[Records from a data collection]

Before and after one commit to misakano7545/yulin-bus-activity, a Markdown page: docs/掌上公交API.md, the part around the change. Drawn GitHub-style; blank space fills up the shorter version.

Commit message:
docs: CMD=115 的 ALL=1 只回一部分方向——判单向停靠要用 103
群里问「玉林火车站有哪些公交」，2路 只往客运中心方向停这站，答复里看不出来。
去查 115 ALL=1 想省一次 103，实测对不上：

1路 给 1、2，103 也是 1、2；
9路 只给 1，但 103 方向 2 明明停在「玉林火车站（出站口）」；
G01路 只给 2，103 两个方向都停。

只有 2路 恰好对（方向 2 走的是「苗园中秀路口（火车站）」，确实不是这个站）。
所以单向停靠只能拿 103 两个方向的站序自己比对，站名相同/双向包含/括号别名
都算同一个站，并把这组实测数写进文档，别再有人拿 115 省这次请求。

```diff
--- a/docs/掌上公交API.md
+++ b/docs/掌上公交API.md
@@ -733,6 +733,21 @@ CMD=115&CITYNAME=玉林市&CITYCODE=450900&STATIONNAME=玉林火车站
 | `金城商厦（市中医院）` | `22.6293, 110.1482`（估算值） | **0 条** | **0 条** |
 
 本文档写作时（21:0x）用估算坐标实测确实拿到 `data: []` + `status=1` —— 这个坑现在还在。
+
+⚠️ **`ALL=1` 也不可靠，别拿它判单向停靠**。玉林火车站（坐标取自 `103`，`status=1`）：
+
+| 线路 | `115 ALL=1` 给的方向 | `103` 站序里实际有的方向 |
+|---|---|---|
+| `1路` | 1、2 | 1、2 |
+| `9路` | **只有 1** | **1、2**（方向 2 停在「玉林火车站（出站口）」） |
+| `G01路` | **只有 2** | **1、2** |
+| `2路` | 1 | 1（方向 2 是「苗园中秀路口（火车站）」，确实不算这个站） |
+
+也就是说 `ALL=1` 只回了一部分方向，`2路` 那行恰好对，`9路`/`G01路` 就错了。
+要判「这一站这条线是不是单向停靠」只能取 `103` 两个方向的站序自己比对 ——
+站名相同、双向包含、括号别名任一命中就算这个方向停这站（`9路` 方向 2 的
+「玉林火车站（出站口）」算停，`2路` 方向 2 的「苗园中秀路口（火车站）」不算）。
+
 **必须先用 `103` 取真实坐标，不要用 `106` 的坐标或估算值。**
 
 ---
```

--

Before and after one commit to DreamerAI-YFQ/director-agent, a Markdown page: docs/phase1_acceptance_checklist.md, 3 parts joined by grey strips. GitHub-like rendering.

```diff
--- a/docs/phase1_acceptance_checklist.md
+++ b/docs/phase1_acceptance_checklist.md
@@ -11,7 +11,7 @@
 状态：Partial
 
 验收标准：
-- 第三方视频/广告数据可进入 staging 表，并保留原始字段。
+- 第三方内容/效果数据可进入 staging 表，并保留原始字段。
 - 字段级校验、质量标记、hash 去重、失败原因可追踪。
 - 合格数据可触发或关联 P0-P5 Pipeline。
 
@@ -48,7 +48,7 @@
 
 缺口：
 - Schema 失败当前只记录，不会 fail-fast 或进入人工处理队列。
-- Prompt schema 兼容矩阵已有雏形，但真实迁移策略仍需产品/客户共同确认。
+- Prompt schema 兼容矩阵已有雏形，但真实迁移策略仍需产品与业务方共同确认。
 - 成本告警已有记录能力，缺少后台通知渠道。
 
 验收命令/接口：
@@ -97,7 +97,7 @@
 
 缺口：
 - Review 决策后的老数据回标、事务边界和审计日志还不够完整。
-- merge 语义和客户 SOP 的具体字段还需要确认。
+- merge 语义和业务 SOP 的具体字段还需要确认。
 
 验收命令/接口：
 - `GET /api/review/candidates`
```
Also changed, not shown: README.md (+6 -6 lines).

● WHAT TO WORK ON
From the entries above, return exactly the line containing "Before and after one commit to DreamerAI-YFQ/director-agent, a", the line containing "Also changed, not", and all lines between, and nothing else.

● RESPONSE BELOW
Before and after one commit to DreamerAI-YFQ/director-agent, a Markdown page: docs/phase1_acceptance_checklist.md, 3 parts joined by grey strips. GitHub-like rendering.

```diff
--- a/docs/phase1_acceptance_checklist.md
+++ b/docs/phase1_acceptance_checklist.md
@@ -11,7 +11,7 @@
 状态：Partial
 
 验收标准：
-- 第三方视频/广告数据可进入 staging 表，并保留原始字段。
+- 第三方内容/效果数据可进入 staging 表，并保留原始字段。
 - 字段级校验、质量标记、hash 去重、失败原因可追踪。
 - 合格数据可触发或关联 P0-P5 Pipeline。
 
@@ -48,7 +48,7 @@
 
 缺口：
 - Schema 失败当前只记录，不会 fail-fast 或进入人工处理队列。
-- Prompt schema 兼容矩阵已有雏形，但真实迁移策略仍需产品/客户共同确认。
+- Prompt schema 兼容矩阵已有雏形，但真实迁移策略仍需产品与业务方共同确认。
 - 成本告警已有记录能力，缺少后台通知渠道。
 
 验收命令/接口：
@@ -97,7 +97,7 @@
 
 缺口：
 - Review 决策后的老数据回标、事务边界和审计日志还不够完整。
-- merge 语义和客户 SOP 的具体字段还需要确认。
+- merge 语义和业务 SOP 的具体字段还需要确认。
 
 验收命令/接口：
 - `GET /api/review/candidates`
```
Also changed, not shown: README.md (+6 -6 lines).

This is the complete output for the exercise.